Computer Laboratory

Computer Architecture Group

Janus - Automatic Binary Parallelisation

Program performance is heavily influenced by the ability to create parallel applications consisting of multiple threads working as independently as possible. However, users of single-threaded applications where the source code is lost, unavailable or cannot easily be recompiled, are at a disadvantage: their programs cannot exploit the full performance potential of the underlying parallel computer architecture.

Within this context, parallelisation of application binaries becomes a seductive proposition. Regardless of the source languages used to create the program, or the availability of the code, an application can be restructured within its binary form to split off tasks into separate threads, and combine their results back together when required. Although almost impossible to perform effectively by hand, automatic tools have the ability to extract parallelism from sequential applications through analysis of the executable to extract multiple threads that can execute concurrently.

Janus is an open source binary modification framework that leverages static analysis and profile information to dynamically parallelise applications, extracting thread-level parallelism from program loops. Janus relies on judicious use of speculation and runtime checks to parallelise even in the presence of unknown data dependences and unknown code (for example, when performing library calls).

Janus is under active development and links to a repository for downloads (and for developers to contribute back) will be placed here upon publication of our paper.

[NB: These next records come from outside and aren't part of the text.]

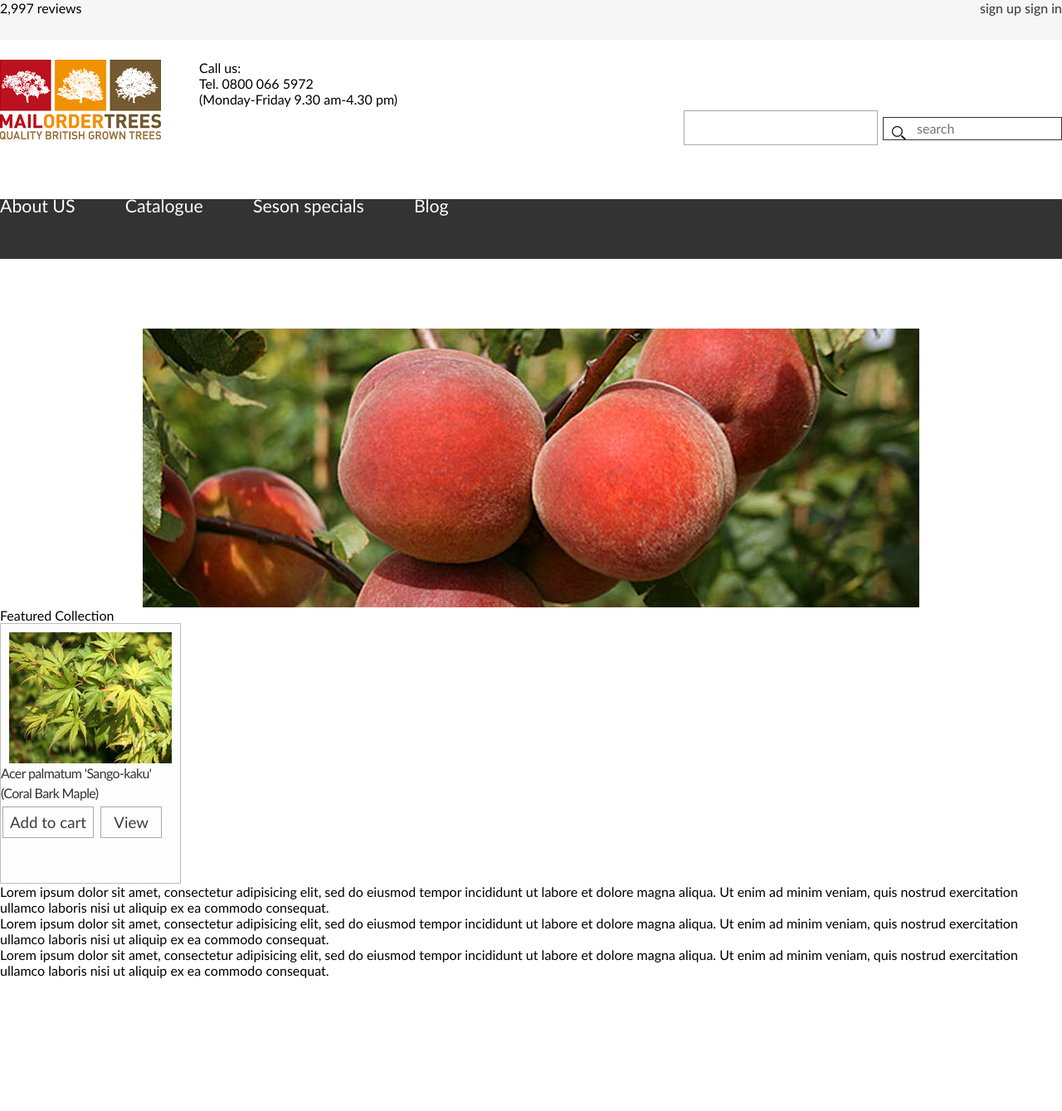
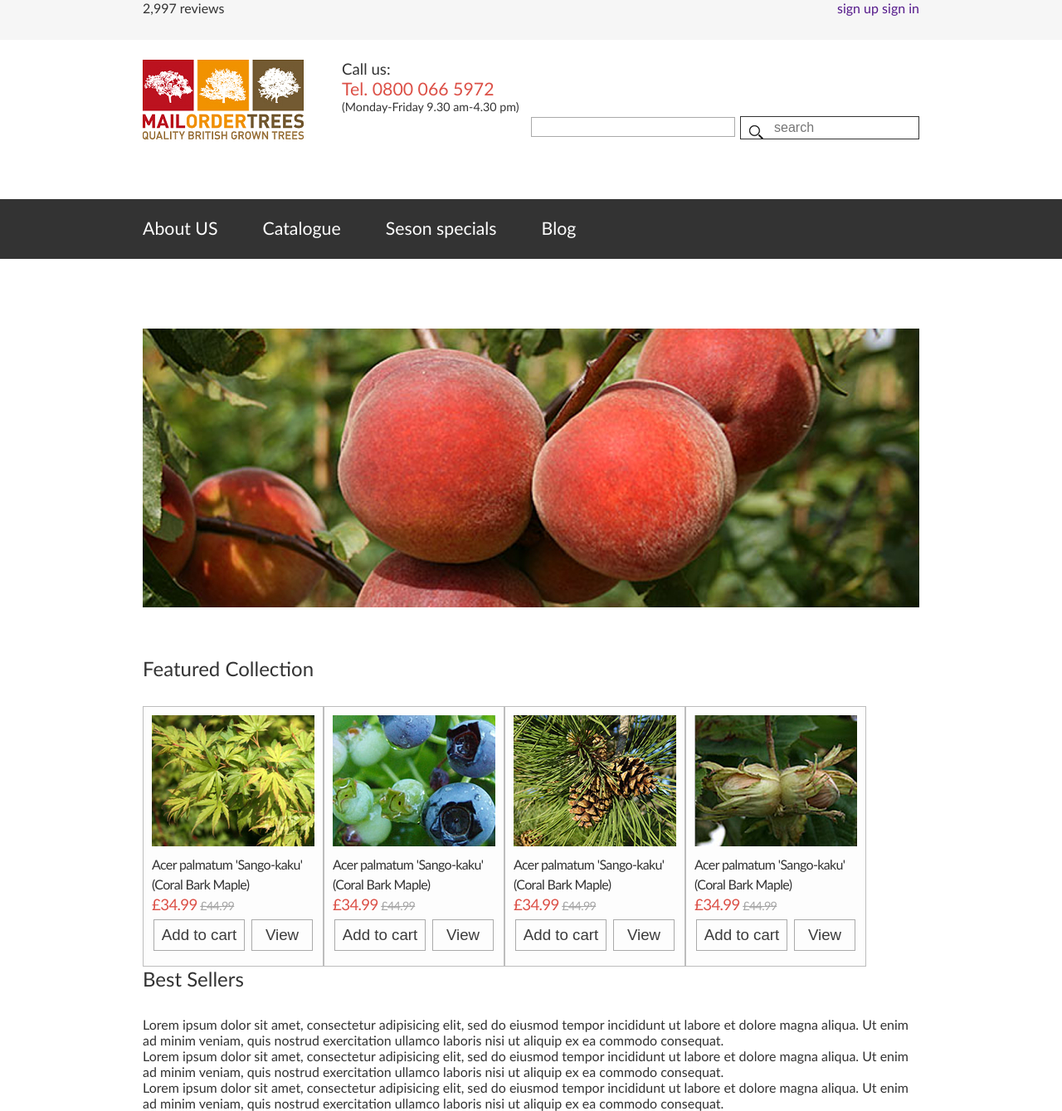
Before and after one commit to KonstantinMirror/UI_task_2, a plain HTML site: page index.html in a window 1280 px wide. Shown: the whole page at 83% size. Before the commit the page ends 1179 px from the top, so only its background shows below. Drawn offline with Linux system fonts and the light colour scheme.

Commit message:
add image

```diff
--- a/index.html
+++ b/index.html
@@ -23,10 +23,10 @@
 				<div class="bottom-head contener-width">
 					<div class="header-image top-head-left">
 					</div>
-					<div>
-						<p>Call us:</p>
-						<p>Tel. 0800 066 5972</p>
-						<p>(Monday-Friday 9.30 am-4.30 pm)</p>
+					<div >
+						<p class="font-type2" >Call us:</p>
+						<p class="font-red font-type3">Tel. 0800 066 5972</p>
+						<p class="font-type1">(Monday-Friday 9.30 am-4.30 pm)</p>
 					</div>
 					<div class="top-head-right">
 						<input type="buttom">
@@ -34,19 +34,22 @@
 					</div>
 				</div>
 			</header>
-			<nav>
-				<div class="contener-width">
-					<a href=#>About US</a>
-					<a href=#>Catalogue</a>
-					<a href=#>Seson specials</a>
-					<a href=#>Blog</a>
-				</div>
+			<nav class="navigation">
+				<ul class="contener-width">
+				    <li><a class="active" href="#about">About US</a></li>
+ 				    <li><a href="#catalogues">Catalogue</a></li>
+ 				    <li><a href="#seson_specials">Seson specials</a></li>
+  					<li><a href="#blog">Blog</a></li>
+				</ul>
 			</nav>
 			<section>
 				<div class="contener-width">
 					<div class="banner-image">
 					</div>
-					<p>Featured Collection</p>
+					<div class="list-header font-type24">
+						<p>Featured Collection</p>
+					</div>
+
 					<div class="container">
 						<div class="container-image">
 							<img src="image/Acer-palmatum-Sangokaku.jpg">
@@ -54,17 +57,80 @@
 						<div class="description">
 							<p>Acer palmatum 'Sango-kaku'</p>
 							<p>(Coral Bark Maple)</p>
+							<p>
+								<span class="font-type2 font-red">£34.99</span>
+								<span class="font-type1 font-gray">£44.99</span>
+							</p>
+							<div>
+								<input class="buttom-card" type="buttom" value="Add to cart">
+								<input class="buttom-view" type="buttom" value="View">
+							</div>
 						</div>
-						<div>
-							<input class="buttom-card" type="buttom" value="Add to cart">
-							<input class="buttom-view" type="buttom" value="View">
+					</div>
+
+					<div class="container">
+						<div class="container-image">
+							<img src="image/top-blueberries.jpg">
 						</div>
+						<div class="description">
+							<p>Acer palmatum 'Sango-kaku'</p>
+							<p>(Coral Bark Maple)</p>
+							<p>
+								<span class="font-type2 font-red">£34.99</span>
+								<span class="font-type1 font-gray">£44.99</span>
+							</p>
+							<div>
+								<input class="buttom-card" type="buttom" value="Add to cart">
+								<input class="buttom-view" type="buttom" value="View">
+							</div>
+						</div>
+					</div>
 
+					<div class="container">
+						<div class="container-image">
+							<img src="image/scots-pine.jpg">
+						</div>
+						<div class="description">
+							<p>Acer palmatum 'Sango-kaku'</p>
+							<p>(Coral Bark Maple)</p>
+							<p>
+								<span class="font-type2 font-red">£34.99</span>
+								<span class="font-type1 font-gray">£44.99</span>
+							</p>
+							<div>
+								<input class="buttom-card" type="buttom" value="Add to cart">
+								<input class="buttom-view" type="buttom" value="View">
+							</div>
+						</div>
 					</div>
+
+					<div class="container">
+						<div class="container-image">
+							<img src="image/hazelnut-tree.jpg">
+						</div>
+						<div class="description">
+							<p>Acer palmatum 'Sango-kaku'</p>
+							<p>(Coral Bark Maple)</p>
+							<p>
+								<span class="font-type2 font-red">£34.99</span>
+								<span class="font-type1 font-gray">£44.99</span>
+							</p>
+							<div>
+								<input class="buttom-card" type="buttom" value="Add to cart">
+								<input class="buttom-view" type="buttom" value="View">
+							</div>
+						</div>
+					</div>
+
+					<div class="list-header font-type24">
+						<p>Best Sellers</p>
+					</div>
+
+
 
 				</div>
 			</section>
-			<div>
+			<div class="contener-width">
 				<div>
 					Lorem ipsum dolor sit amet, consectetur adipisicing elit, sed do eiusmod tempor incididunt ut labore et dolore magna aliqua. Ut enim ad minim veniam, quis nostrud exercitation ullamco laboris nisi ut aliquip ex ea commodo consequat.
 				</div>
--- a/style/style.css
+++ b/style/style.css
@@ -1,13 +1,56 @@
 *{
 	margin: 0;
 	padding: 0;
+
+}
+
+body{
+	text-align: left;
+	font-weight: 400;
 	font-family: 'Trebuchet MS';
+	color: #333333;
 }
 
 .contener-width{
-	width: 1280px;
+	width: 936px;
 	margin: auto;
+	clear: left;
 }
+
+
+
+.font-red{
+	color: #dc5047;
+}
+
+.font-gray{
+	color: #a5a5a5;
+	text-decoration: line-through;
+}
+
+
+.font-type1{
+	font-size: 14.3px;
+}
+
+
+.font-type2{
+
+	font-size: 18.7px;
+}
+
+
+.font-type3{
+	font-size: 21.3px;
+}
+
+.font-type24{
+	font-size: 24px;
+}
+
+
+
+
 
 .top-head{
 	background-color: #f6f6f6;
@@ -15,14 +58,11 @@
 }
 
 .top-head a{
-	color: #333333;
 	font-size: 16px;
-	font-weight: 400;
+
 	line-height: 13px;
-	text-align: left;
 	display: inline-block;
 	text-decoration: none;
-
 }
 
 .top-head-left{
@@ -39,6 +79,9 @@
 
 }
 
+
+
+
 .header-image{
 	background-image: url("../image/logo.jpg");
 	width: 194px;
@@ -47,13 +90,58 @@
 }
 
 
+.navigation{
+	background-color: #333333;
+}
+
+.navigation ul {
+    list-style-type: none;
+    overflow: hidden;
+    display: block;
+}
+
+.navigation ul li {
+    float: left;
+}
+
+.navigation ul li a {
+	color: #fefefe;
+	font-size: 21.3px;
+	font-weight: 400;
+	text-decoration: none;
+    display: block;
+    text-align: left;
+    padding-top: 22px;
+    padding-right: 54px;
+    box-sizing:border-box;
+    height: 72px;
+
+}
+
+.navigation ul li a:hover {
+    background-color: #111;
+}
+
+
+
+
+
+
 .banner-image{
 
 	width: 936px;
 	height: 336px;
 	background-image: url("../image/banner_picture.jpg");
+	background-repeat: no-repeat;
 	margin: auto;
 	margin-top: 84px;
+}
+
+.list-header{
+
+	margin-top: 59px;
+	margin-bottom: 31px;
+	clear: left;
 }
 
 .container{
@@ -63,6 +151,8 @@
 	background-color: rgba(175, 175, 175, 0.03);
 	width: 216px;
 	height: 312px;
+	float: left;
+	//margin-right: 24px;
 }
 
 .container-image img{
@@ -74,17 +164,18 @@
 .buttom-view{
 	width: 72px;
 	height: 36px;
+	float: right;
 }
 
 .buttom-card{
 	width: 108px;
 	height: 36px;
+	float: left;
 }
 
 .description{
-	color: #333333;
 	font-size: 16px;
-	font-weight: 400;
+	padding: 10px;
 	letter-spacing: -0.64px;
 	line-height: 24px;
 	text-align: left;
@@ -94,8 +185,6 @@
 input[type=buttom]{
 	color: #3c3c3c;
 	font-size: 18.7px;
-	font-weight: 400;
-	line-height: 40px;
 	text-align: center;
     text-decoration: none;
     margin: 4px 2px;
@@ -124,20 +213,3 @@ input[type=text]{
     -webkit-transition: width 0.4s ease-in-out;
     transition: width 0.4s ease-in-out;
 }
-
-
-nav{
-	background-color: #333333;
-	height: 72px;;
-}
-
- nav a{
-	display: inline-block;
-	margin-right: 56px;
-	color: #fefefe;
-	font-size: 21.3px;
-	font-weight: 400;
-	line-height: 13px;
-	text-align: left;
-	text-decoration: none;
- }
```
Also changed, not shown: image/Arbutus-unedo-Fruit.jpg (added), image/Medlar-nottingham-fruit.jpg (added), image/Plum-Victoria.jpg (added), image/Syringa-louis-spaeth2.jpg (added), image/banner picture.jpg (added), image/hazelnut-tree.jpg (added), image/scots-pine.jpg (added), image/top-blueberries.jpg (added).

"Janus: Statically-Driven and Profile-Guided Automatic Dynamic Binary Parallelisation". Ruoyu Zhou and Timothy M. Jones. CGO 2019.

The team developing Janus are: